He was terrific over the winter in California and is a very good horse, but a lot of good horses will find life to be very tough in the long Churchill Downs homestretch.
He’s got great speed figures, a three-time Derby-winning trainer and has worked beautifully over this track. But he figures to be part of a strong pace and could be forced to move earlier than hoped to deal with the fast sprinter Trinniberg, leaving little gas in the tank for the run through the final quarter-mile.
12. Done Talking
He won’t get much respect off a slow win in the Illinois Derby, but he’s a solid closer that will be passing tired horses in the stretch.
He’s been training very well for trainer Steve Asmussen, but appeared to get little out of the first of two races this year. A mid-pack finish in this Derby might look pretty good in a few months.
D. Wayne Lukas’ latest Derby hope got into the field very late and figures to have a similar finish. He has a solid late run and will benefit from a strong pace.
Another quality horse with a front-running style that figures to be a disadvantage. The seemingly inevitable speed showdown between Hansen, Bodemeister and Trinniberg does not figure to benefit any member of the trio.

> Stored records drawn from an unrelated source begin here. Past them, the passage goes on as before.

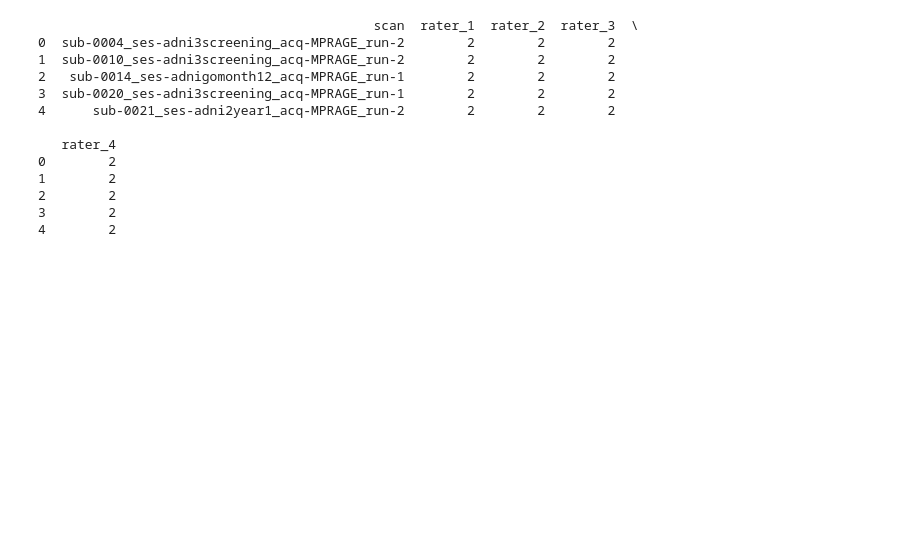
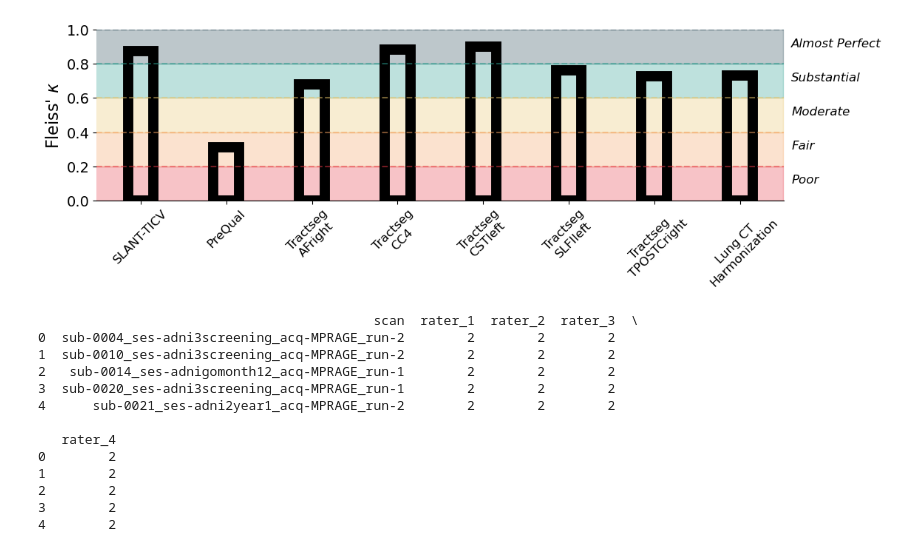
Before and after one commit to MASILab/ADSP_AutoQA, a Jupyter notebook: CODE/scripts/comparison_scripts/InterRaterVariablity/compare_variability.ipynb, the cells around one changed output. Saved outputs shown, nothing was run; the diff lists cells and outputs as text; code cells hidden in the pictures; blank space fills up the shorter version.

Commit message:
added Lung CT harmonization experiment

```diff
--- a/CODE/scripts/comparison_scripts/InterRaterVariablity/compare_variability.ipynb
+++ b/CODE/scripts/comparison_scripts/InterRaterVariablity/compare_variability.ipynb
@@ -121,11 +121,12 @@ cmap = ListedColormap(['#8B0000', '#FFDB58', '#A9DDFD'])
 
 root = Path("/fs5/p_masi/kimm58/InterRaterVariability/")
 
-pipelines = ["SLANT-TICVv1.2", "PreQual", "T1w", "TractsegAFright", "TractsegCC4", "TractsegCSTleft", "TractsegSLFIleft", "TractsegTPOSTCright"]
+pipelines = ["SLANT-TICVv1.2", "PreQual", "T1w", "TractsegAFright", "TractsegCC4", "TractsegCSTleft", "TractsegSLFIleft", "TractsegTPOSTCright", "LungHallucination"]
 raters = ['rater_1', 'rater_2', 'rater_3', 'rater_4']
 all_classes = ['yes', 'maybe', 'no']
 
 pipeline_dfs = {}
+kappa_dict = {}
 
 for pipeline in tqdm(pipelines):
     #pipeline_df = pd.DataFrame()
@@ -160,6 +161,7 @@ for pipeline in tqdm(pipelines):
     #compute the flieiss kappa
     fleiss_kappa = compute_fleiss_kappa(pipeline_df)
     print(f"Fleiss Kappa for {pipeline}: {fleiss_kappa}")
+    kappa_dict[pipeline] = fleiss_kappa
 
     #set the values to the categories
     category_map = {cat: i for i, cat in enumerate(categories)}
@@ -184,0 +190,84 @@ Fleiss Kappa for TractsegTPOSTCright: 0.7280176904512606
+# %%
+print(kappa_dict)
+
+def create_summary_bar_plot(kappa_dict):
+
+    kappa_dict = {k: v for k, v in kappa_dict.items() if k != "T1w"}
+    #change to remove the v1.2 from the pipeline names if they exist
+    kappa_dict = {k.replace("v1.2", ""): v for k, v in kappa_dict.items()}
+    #add a \n to the pipeline names after TractSeg
+    kappa_dict = {k.replace("Tractseg", "Tractseg\n"): v for k, v in kappa_dict.items()}
+    #change the name if the pipeline is LungHallucination to Lung
+    kappa_dict = {k.replace("LungHallucination", "Lung CT\nHarmonization"): v for k, v in kappa_dict.items()}
+
+    f, ax = plt.subplots(1,1, figsize=(12,3))
+
+    #     #add horizontal lines at 0.21, 0.41, 0.61, 0.8
+    # # Fair (#F4A261) → Orange (indicating lower agreement but not poor)
+    # # Moderate (#E9C46A) → Yellow-Gold (indicating a middle-ground level)
+    # # Substantial (#2A9D8F) → Teal (indicating strong agreement)
+    # # Almost Perfect (#264653) → Dark Blue-Gray (indicating near perfection)
+    # ax.axhline(0.2, color='#F4A261', linestyle='--', label='Fair')
+    # ax.axhline(0.4, color='#E9C46A', linestyle='--', label='Moderate')
+    # ax.axhline(0.6, color='#2A9D8F', linestyle='--', label='Substantial')
+    # ax.axhline(0.8, color='#264653', linestyle='--', label='Almost Perfect')
+
+    color_regions = [
+        (0.8, 1.0, '#264653', 'Almost Perfect'),  # Dark Blue-Gray
+        (0.6, 0.8, '#2A9D8F', 'Substantial'),     # Teal
+        (0.4, 0.6, '#E9C46A', 'Moderate'),        # Yellow-Gold
+        (0.2, 0.4, '#F4A261', 'Fair'),            # Orange
+        (0, 0.2, '#E63946', 'Poor')               # Red
+    ]
+
+    # Fill regions with transparency (alpha)
+    for lower, upper, color, label in color_regions:
+        ax.fill_between(
+            x=[-2, len(kappa_dict)-0.5],  # Covers the entire x-axis range
+            y1=lower, y2=upper,
+            color=color, alpha=0.3, label=label
+        )
+
+    # Plot threshold lines
+    for _, upper, color, label in color_regions:
+        ax.axhline(upper, color=color, linestyle='--', alpha=0.5)
+
+    # write the labels to the right of the plot
+    ypos = (color_regions[-1][1] + color_regions[-1][0]) / 2 + 0.8
+    for i, (min, max, _, label) in enumerate(color_regions):
+        ax.text(7.6, ypos, f'{label}', fontstyle='italic', fontsize=12)
+        ypos -= 0.2
+
+    #for each entry, have a bar plot
+    ax.bar(kappa_dict.keys(), kappa_dict.values(), color='black', width=0.3, fill=False, linewidth=10)
+
+    #range from 0 to 1
+    ax.set_ylim(0,1)
+
+    #remove top and right spines
+    ax.spines['top'].set_visible(False)
+    ax.spines['right'].set_visible(False)
+    ax.spines['left'].set_visible(False)
+
+    #yaxis label
+    ax.set_ylabel(r"Fleiss' $\kappa$")
+
+    #tilt the x-axis label ticks and make them larger
+    plt.xticks(rotation=45)
+    plt.tick_params(axis='x', labelsize=12)
+
+    #make the yaxis ticks larger
+    ax.tick_params(axis='y', labelsize=14)
+    #create yaxis label to be larger
+    ax.set_ylabel(r"Fleiss' $\kappa$", fontsize=16)
+
+    #f.suptitle("Aggreement Between Raters", fontsize=18)
+
+
+
+
+
+
+#create a bar plot
+create_summary_bar_plot(kappa_dict)
+# %% [output]
@@ -185,3 +275,4 @@ Fleiss Kappa for TractsegTPOSTCright: 0.7280176904512606
+[figure, added]
 # %%
 
 
```
Also changed, not shown: parts of 3 cells of this notebook.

Half-brother to Mine That Bird, longshot winner of the 2009 Derby, should be doing his best running late for Louisville-born trainer Dale Romans.
7. Rousing Sermon
Hall of Fame trainer Jerry Hollendorfer has never won the Derby, but any horse he brings East from California should not be underestimated. The price will be right on this guy on Derby Day.
6. Went the Day Well
He might not be his stablemate Animal Kingdom, the 2011 Derby winner, but we won’t know for sure until Derby Day. He will add blinkers for the Derby and it’s never comforting to see an equipment change in a race of this magnitude, but his only work over this track for trainer Graham Motion was very good.
5. Daddy Nose Best
Likely to be an attractive longshot in the Derby as his training has touted him as a horse that is ready to run a big one. Trainer Asmussen is about due for a Derby win after a runner-up finish with Nehro last year.
4. Take Charge Indy
Trained by British-born Churchill veteran Patrick and ridden by Calvin Borel, who will seek a stalking trip behind the leaders and the jump on the closers. For reference, look to his winning ride on Super Saver in 2010.
He is unproven against this level of competition, but he was one of the first Derby arrivals at Churchill Downs and has trained beautifully for trainer Mark Casse. Look for a big run at enormous odds.
2. Creative Cause
Veteran trainer Mike Harrington’s Giant’s Causeway colt has been a little erratic while running through the stretch this year, but never runs a bad one. If he finally puts it together today, look out.
1. Union Rags
The guess here is that trainer Michael Matz’s star will be a narrow favorite at post time, despite a disappointing loss in the Florida Derby. He has displayed tremendous physical development since his runner-up finish in the Breeders’ Cup Juvenile and, with just a little bit of luck could be unbeaten coming into this race. Jockey Julien Leparoux bids farewell as full-timer in the Churchill Downs jockey’s colony in this one to pursue casino-fed purses in New York, and his fans would welcome the French-born rider’s first Derby win. It’s time for a member of this impressive and accomplished group of 3-year-olds to step forward and grab the top spot among those horses. Union Rags has the talent and the versatility to do it – and he could go on to do much more in the weeks to come.
John Asher’s Prediction:
Union Rags will wear the roses in Derby 138.
Photos by AMBER CHALFIN | Contributing Photographer